Modification records

════════════════════

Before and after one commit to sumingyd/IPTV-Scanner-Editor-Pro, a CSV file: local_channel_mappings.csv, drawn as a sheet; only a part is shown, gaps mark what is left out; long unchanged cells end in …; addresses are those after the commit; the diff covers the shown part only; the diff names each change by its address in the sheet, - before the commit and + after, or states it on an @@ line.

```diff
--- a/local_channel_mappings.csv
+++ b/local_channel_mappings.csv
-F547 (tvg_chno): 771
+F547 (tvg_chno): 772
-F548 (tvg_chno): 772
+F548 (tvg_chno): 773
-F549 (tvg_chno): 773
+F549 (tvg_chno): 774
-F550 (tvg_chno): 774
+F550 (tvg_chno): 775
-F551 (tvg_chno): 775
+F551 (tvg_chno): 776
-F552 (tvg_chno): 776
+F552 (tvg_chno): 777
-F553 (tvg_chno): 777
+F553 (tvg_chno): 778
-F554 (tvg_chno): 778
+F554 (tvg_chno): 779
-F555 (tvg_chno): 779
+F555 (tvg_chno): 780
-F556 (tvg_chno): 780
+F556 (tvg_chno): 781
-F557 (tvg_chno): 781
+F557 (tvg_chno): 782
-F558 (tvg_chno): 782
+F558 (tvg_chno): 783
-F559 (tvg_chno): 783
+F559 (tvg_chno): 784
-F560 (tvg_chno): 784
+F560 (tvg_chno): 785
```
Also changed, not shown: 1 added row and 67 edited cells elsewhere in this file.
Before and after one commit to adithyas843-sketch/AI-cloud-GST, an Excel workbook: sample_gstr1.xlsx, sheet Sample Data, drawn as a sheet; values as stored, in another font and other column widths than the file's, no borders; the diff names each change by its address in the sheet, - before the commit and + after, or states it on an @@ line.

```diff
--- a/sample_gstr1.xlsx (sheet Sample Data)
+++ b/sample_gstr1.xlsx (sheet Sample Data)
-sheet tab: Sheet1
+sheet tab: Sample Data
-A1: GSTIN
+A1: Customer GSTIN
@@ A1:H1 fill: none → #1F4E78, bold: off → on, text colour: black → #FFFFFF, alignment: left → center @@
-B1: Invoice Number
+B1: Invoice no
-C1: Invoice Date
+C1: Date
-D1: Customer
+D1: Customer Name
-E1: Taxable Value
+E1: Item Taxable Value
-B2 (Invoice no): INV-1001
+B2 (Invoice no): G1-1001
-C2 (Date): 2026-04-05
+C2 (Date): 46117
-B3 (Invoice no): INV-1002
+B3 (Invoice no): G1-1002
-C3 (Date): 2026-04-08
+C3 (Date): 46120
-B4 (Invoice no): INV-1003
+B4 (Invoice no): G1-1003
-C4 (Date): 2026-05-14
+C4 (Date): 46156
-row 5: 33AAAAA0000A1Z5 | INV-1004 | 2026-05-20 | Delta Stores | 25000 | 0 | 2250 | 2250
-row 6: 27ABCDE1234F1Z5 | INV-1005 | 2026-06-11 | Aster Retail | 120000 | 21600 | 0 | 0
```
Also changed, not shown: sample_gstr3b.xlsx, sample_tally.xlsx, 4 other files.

════════════════════

# Your task
Among the entries, find each line that includes the string "xlsx" and copy it.

# Answer for the task
Before and after one commit to adithyas843-sketch/AI-cloud-GST, an Excel workbook: sample_gstr1.xlsx, sheet Sample Data, drawn as a sheet; values as stored, in another font and other column widths than the file's, no borders; the diff names each change by its address in the sheet, - before the commit and + after, or states it on an @@ line.
--- a/sample_gstr1.xlsx (sheet Sample Data)
+++ b/sample_gstr1.xlsx (sheet Sample Data)
Also changed, not shown: sample_gstr3b.xlsx, sample_tally.xlsx, 4 other files.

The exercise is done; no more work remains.